Bibliography and Further Reading
Bass, Eben E. “The Languages of Losing Battles.” Studies in American Fiction 21 (Spring, 1993): 67-82. Bass explores the opposing feminine modes of communication which serve the common goal of challenging male authority in Welty’s novel. Bass compares the effectiveness of Julia’s written and bookish modes of communication to Granny Vaughn’s spoken word.
Champion, Laurie, ed. The Critical Response to Eudora Welty’s Fiction. Westport, Conn.: Greenwood Press, 1994. In her introduction, Champion presents an overview of the criticism on Welty’s fiction. Five separate essays by different scholars are devoted to various aspects of Losing Battles. Includes a helpful bibliography of works for further reading.
Gray, Richard. “Needing to Talk: Language and Being in Losing Battles.” The Southern Literary Journal 29 (Spring, 1997): 72-86. Gray contends that Welty’s novel is similar in style to Faulkner’s works in that Welty and Faulkner both portray life as a series of dialogue that creates an open-ended chain of discourse with no possibility of finalization. Gray characterizes this style as “folk-speech” and shows that all of Welty’s characters have a need to tell their stories.
Gretlund, Jan Nordby. “Welty’s Losing Battles.” The Explicator 51 (Fall, 1992): 49-50. Gretlund argues that several critics who admire Welty have misinterpreted passages in her works that reflect the dark or evil side of human nature. She uses the example of the instance when 90-year-old Grandma Vaughn invites her 12-year-old grandson into her bed. Gretlund contends that Grandma’s action could have been an innocent mistake.

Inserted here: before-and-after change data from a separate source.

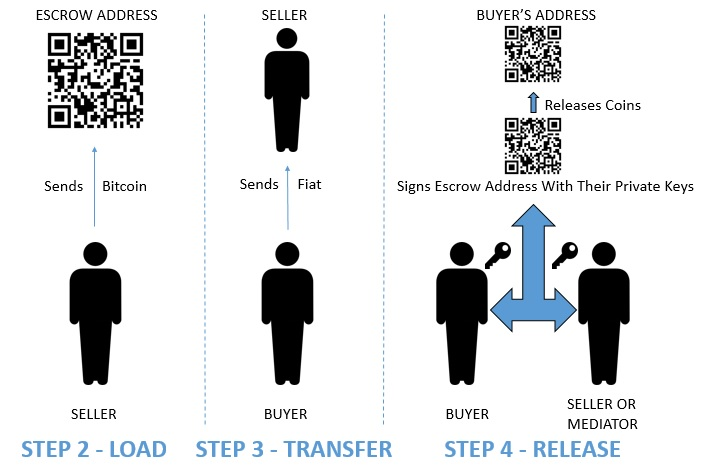
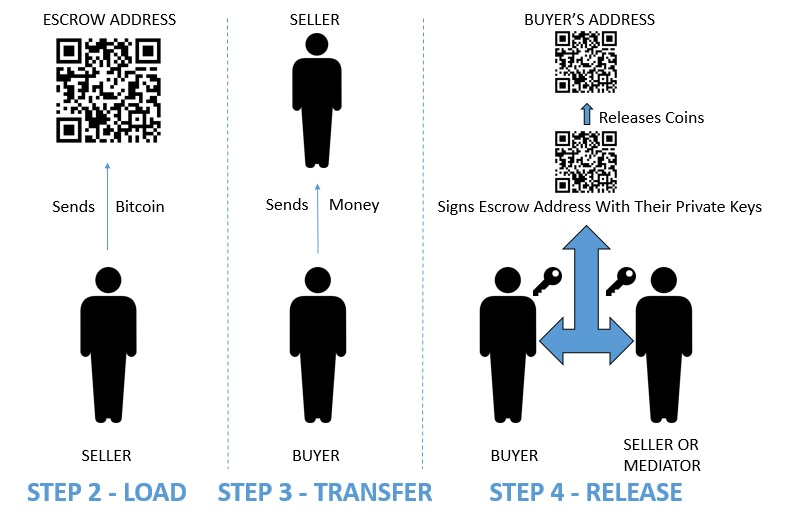
Minor updates

diff --git a/index.html b/index.html
@@ -690,7 +690,7 @@
 						<p>2. To confirm the correctness, the redeem script can be <a href="#verify">verified here</a>.</P>
 						<p>3. Once the redeem script is verified, the seller can send the Bitcoins to the generated escrow address. </p>
 						<p>4. Once the coins are received into the escrow address, it means the coins are locked into the escrow (meaning, it cannot be released without any of the 2 participants signing the transaction). To confirm if the coins are received in the escrow address, simply check the balance in any <a href="https://www.blockchain.com/en/explorer" target="_blank">Blockchain Explorer</a>. </p>
-						<p>5. Now that the coins are locked, the buyer can transfer the fiat currency and share the details of the same to the mediator and the seller. The seller confirms the completion of the fiat transfer.</p>
+						<p>5. Now that the coins are locked, the buyer can transfer the money and share the details of the same to the mediator and the seller. The seller confirms the completion of the money transfer.</p>
 						<p>6. The mediator then initiates the unsigned raw transaction using <a href="#newTransaction"> the Transaction tab here</a> by loading the redeem script, adding the network fee and entering the Bitcoin address where the buyer wishes to receive the coins. The mediator then shares the unsigned raw transaction to the buyer.</p>
 						<p>7. The buyer signs the raw transaction using the <a href="#sign"> sign tab</a> with his/her private key. This generates a new 1st signed raw transaction. The buyer shares the 1st signed raw transaction with the seller/mediator for their signature. Now either the seller or the mediator can sign the 1st signed raw transaction by repeating step 7. This will generate the 2nd signed raw transaction. </p>
 						<p>8. The 2nd signed raw transaction can then be broadcast to the main network using <a href="#broadcast">Broadcast tab</a> which will generate a new Transaction ID (TX ID). You can use <a href="https://www.blockchain.com/en/explorer" target="_blank">Blockchain Explorer</a> to check the status of the Transaction. This confirms the completion of the escrow transaction</p>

Kornfeld, Eve. “Reconstructing American Law: The Politics of Narrative and Eudora Welty’s Empathic Vision.” Journal of American Studies 26 (April, 1992): 23-49. Kornfeld examines the contention of some legal scholars that Welty’s novel shows that American law should be reformulated to overcome bias against minorities, women, and the poor. Welty’s book reflects an empathic point of view by having the judge reinterpret the law based on sympathy for a family’s troubles.